■ **DATA EXCERPTS**:
= = = = =
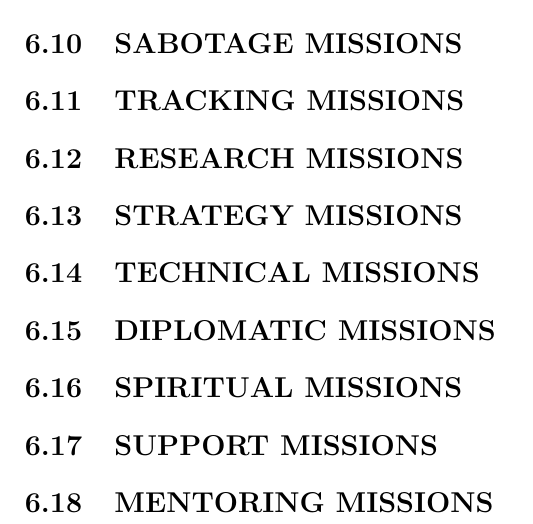
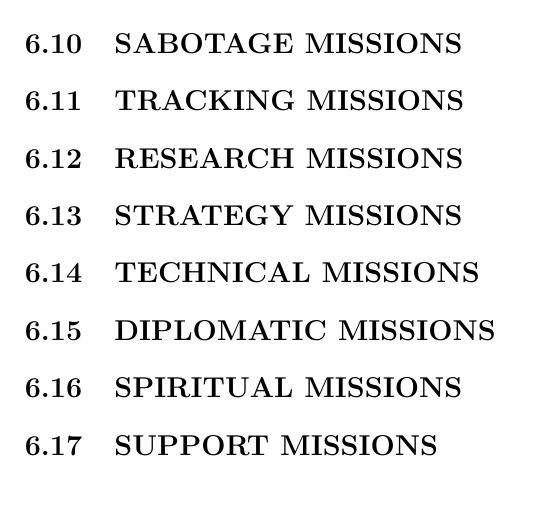
Before and after one commit to torodean/Antonius-Adventure, a LaTeX book (docs/Adventure.tex, which reads docs/chapters/Missions.tex): part of page 12 of 14, cut so that both start at the same text. Compiled offline with pdfLaTeX.

Commit message:
Update Missions.tex

```diff
--- a/docs/chapters/Missions.tex
+++ b/docs/chapters/Missions.tex
@@ -33,5 +33,3 @@
 \section{\keyword{SPIRITUAL MISSIONS}}
 
 \section{\keyword{SUPPORT MISSIONS}}
-
-\section{\keyword{MENTORING MISSIONS}}
```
= = = = =
■ **TASK REQUIREMENTS**:
The expected answer is a copy of each line above containing "keyword".

■ **TASK RESULT**:
 \section{\keyword{SPIRITUAL MISSIONS}}
 \section{\keyword{SUPPORT MISSIONS}}
-\section{\keyword{MENTORING MISSIONS}}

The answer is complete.